─── Material provided ───
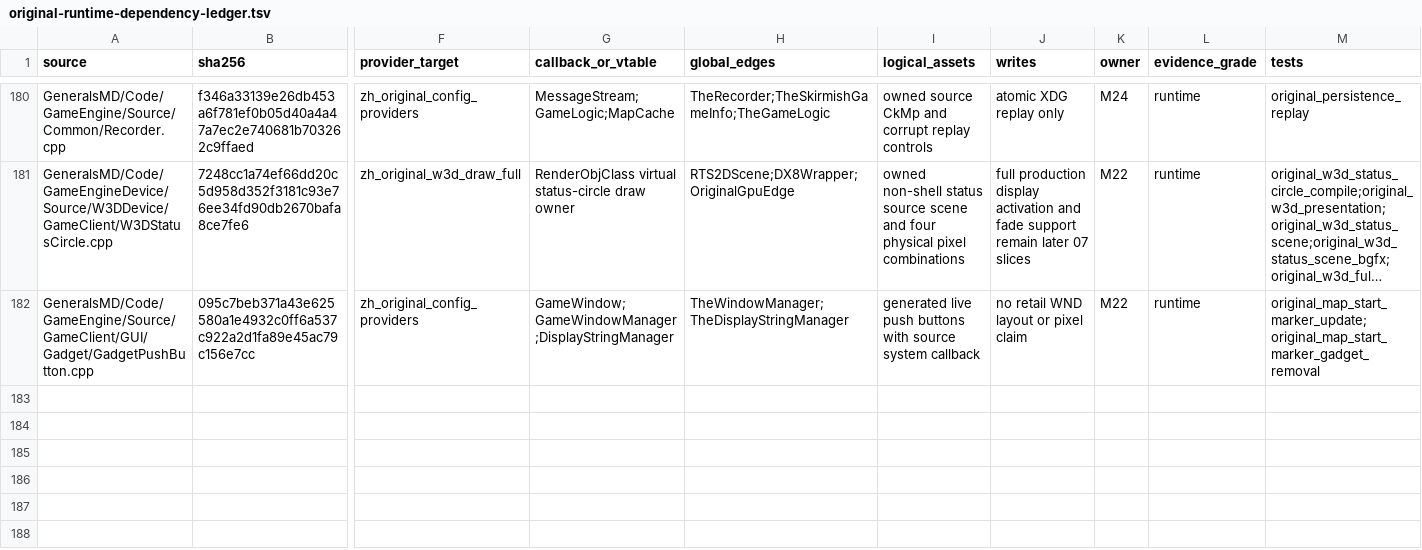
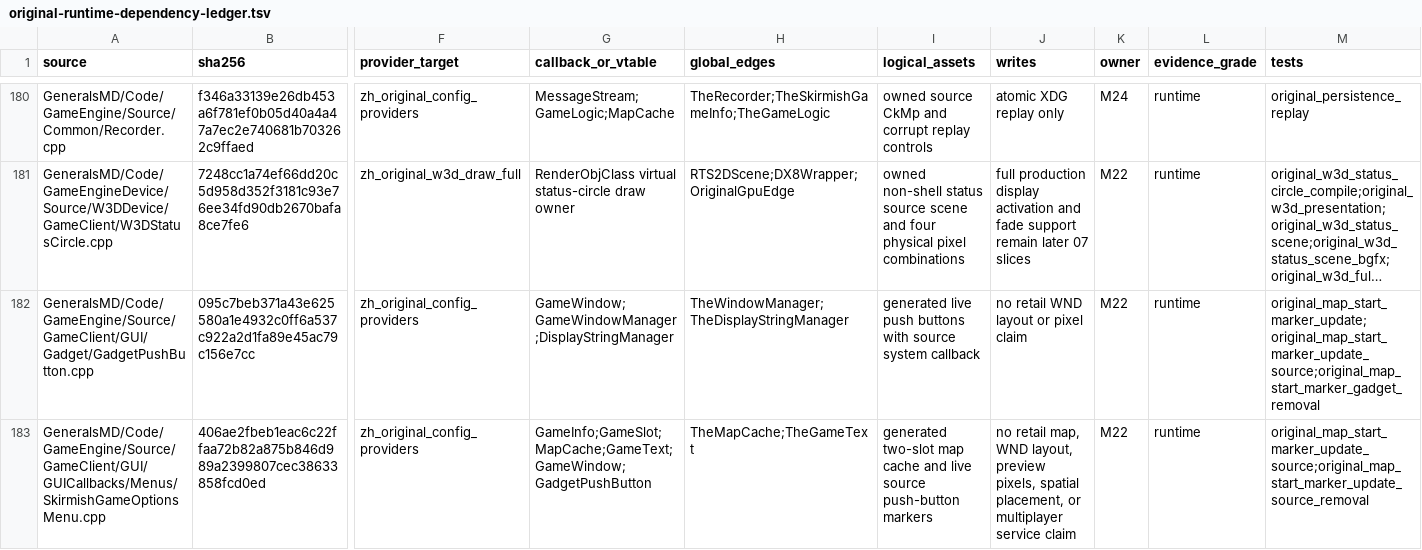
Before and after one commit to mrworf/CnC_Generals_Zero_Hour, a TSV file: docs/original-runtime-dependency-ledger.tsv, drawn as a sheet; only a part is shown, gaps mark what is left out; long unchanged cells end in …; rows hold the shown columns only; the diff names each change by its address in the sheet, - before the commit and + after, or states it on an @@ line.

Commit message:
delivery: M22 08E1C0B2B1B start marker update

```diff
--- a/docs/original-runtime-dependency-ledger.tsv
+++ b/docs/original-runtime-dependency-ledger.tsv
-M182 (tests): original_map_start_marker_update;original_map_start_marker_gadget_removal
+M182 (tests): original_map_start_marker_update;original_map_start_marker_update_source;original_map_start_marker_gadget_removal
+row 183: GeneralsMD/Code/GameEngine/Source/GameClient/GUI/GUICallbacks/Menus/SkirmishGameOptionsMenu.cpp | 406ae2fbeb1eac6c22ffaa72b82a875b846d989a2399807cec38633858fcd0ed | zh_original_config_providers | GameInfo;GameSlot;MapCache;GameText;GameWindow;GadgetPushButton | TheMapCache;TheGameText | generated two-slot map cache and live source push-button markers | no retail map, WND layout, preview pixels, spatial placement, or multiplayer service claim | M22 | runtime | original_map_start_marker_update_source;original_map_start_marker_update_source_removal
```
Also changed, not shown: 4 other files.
───
─── Material provided ───
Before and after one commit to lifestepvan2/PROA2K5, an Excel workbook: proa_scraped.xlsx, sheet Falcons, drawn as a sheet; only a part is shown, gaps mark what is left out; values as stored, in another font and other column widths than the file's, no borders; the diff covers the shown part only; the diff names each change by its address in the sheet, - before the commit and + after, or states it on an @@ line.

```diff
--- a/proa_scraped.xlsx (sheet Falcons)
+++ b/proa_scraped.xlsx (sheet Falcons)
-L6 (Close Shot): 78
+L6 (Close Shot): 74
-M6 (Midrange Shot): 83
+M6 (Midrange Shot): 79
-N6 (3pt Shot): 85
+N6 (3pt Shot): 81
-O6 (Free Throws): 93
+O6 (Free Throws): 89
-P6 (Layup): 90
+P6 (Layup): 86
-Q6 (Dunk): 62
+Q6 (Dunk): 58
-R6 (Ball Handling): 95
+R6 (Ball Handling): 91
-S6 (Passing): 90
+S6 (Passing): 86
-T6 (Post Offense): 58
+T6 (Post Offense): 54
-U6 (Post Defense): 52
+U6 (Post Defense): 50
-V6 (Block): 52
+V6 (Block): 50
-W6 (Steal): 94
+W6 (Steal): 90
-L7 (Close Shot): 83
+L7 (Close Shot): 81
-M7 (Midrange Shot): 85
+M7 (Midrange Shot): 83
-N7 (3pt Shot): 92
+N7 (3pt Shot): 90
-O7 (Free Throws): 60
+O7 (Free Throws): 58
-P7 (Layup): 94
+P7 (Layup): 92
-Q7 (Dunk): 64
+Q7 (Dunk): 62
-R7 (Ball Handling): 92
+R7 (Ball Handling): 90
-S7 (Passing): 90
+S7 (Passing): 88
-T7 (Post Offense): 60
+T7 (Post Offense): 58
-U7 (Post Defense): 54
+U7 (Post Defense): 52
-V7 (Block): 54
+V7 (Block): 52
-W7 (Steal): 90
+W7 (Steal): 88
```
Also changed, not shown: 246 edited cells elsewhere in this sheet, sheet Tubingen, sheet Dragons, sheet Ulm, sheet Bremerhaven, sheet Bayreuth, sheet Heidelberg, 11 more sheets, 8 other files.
───
─── Material provided ───
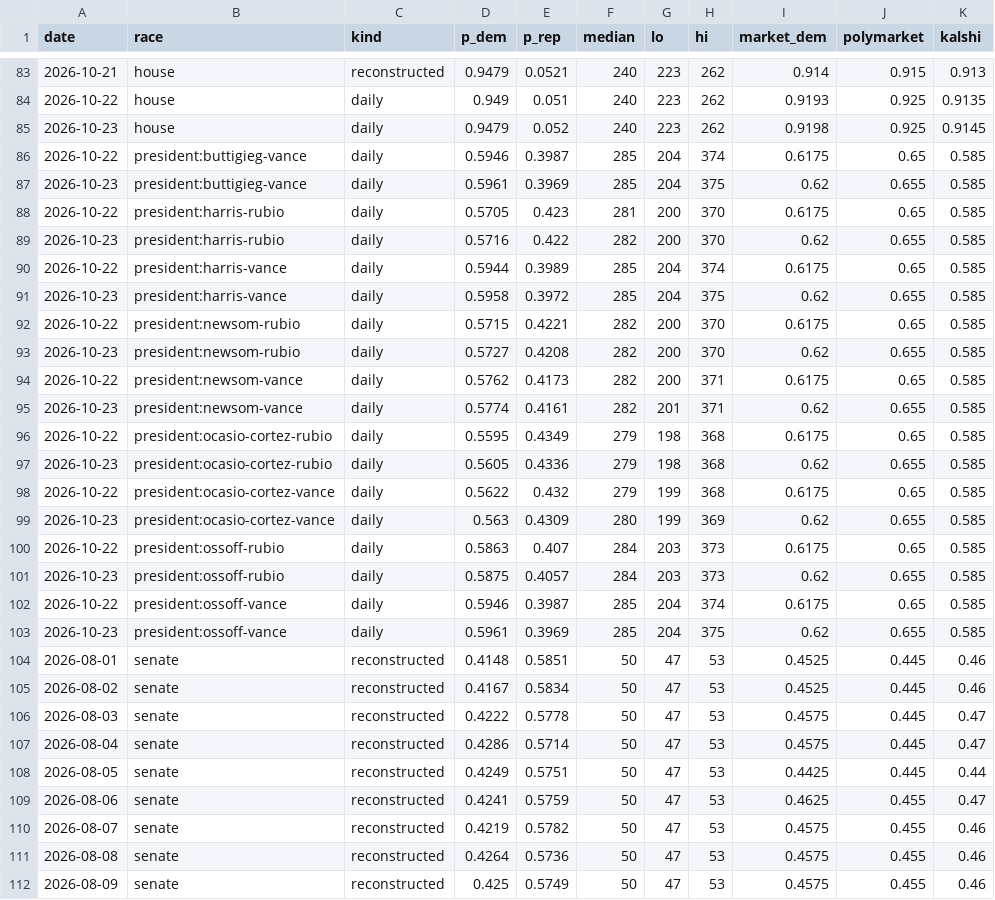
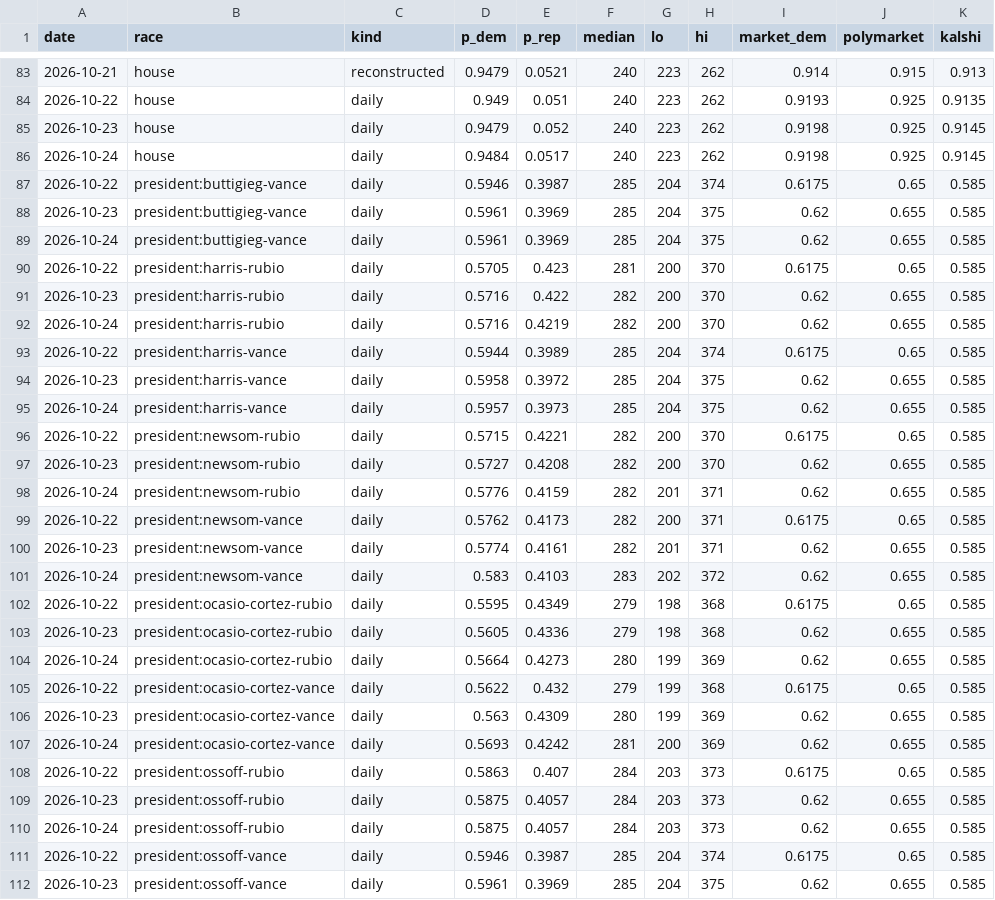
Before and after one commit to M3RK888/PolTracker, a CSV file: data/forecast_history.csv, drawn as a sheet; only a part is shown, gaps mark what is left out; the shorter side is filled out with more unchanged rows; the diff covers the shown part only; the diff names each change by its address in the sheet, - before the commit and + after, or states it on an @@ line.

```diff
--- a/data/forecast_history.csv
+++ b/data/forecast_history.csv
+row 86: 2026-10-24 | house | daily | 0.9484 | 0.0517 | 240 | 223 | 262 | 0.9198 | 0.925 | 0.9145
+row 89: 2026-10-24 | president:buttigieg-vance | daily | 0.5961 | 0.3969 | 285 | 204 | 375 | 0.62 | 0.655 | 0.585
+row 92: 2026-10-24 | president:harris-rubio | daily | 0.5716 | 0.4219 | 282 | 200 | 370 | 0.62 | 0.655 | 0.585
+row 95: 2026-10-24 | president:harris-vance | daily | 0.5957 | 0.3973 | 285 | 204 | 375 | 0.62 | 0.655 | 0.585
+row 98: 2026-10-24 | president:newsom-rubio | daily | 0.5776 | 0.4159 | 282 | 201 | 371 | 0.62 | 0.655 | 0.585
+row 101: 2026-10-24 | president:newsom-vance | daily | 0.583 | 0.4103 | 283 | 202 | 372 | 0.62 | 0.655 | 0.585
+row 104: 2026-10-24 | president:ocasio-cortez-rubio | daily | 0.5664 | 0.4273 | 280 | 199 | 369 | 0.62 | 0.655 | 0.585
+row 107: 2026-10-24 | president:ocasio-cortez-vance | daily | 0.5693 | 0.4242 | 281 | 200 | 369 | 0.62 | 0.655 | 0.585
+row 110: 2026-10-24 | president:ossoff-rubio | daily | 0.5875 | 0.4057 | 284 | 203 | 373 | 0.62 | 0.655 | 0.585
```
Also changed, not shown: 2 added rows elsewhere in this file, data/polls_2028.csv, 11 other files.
───
• _Task requirements_: Reproduce each line of the entries in which the word "ledger" is found.

• _Answer to this exercise_:
Before and after one commit to mrworf/CnC_Generals_Zero_Hour, a TSV file: docs/original-runtime-dependency-ledger.tsv, drawn as a sheet; only a part is shown, gaps mark what is left out; long unchanged cells end in …; rows hold the shown columns only; the diff names each change by its address in the sheet, - before the commit and + after, or states it on an @@ line.
--- a/docs/original-runtime-dependency-ledger.tsv
+++ b/docs/original-runtime-dependency-ledger.tsv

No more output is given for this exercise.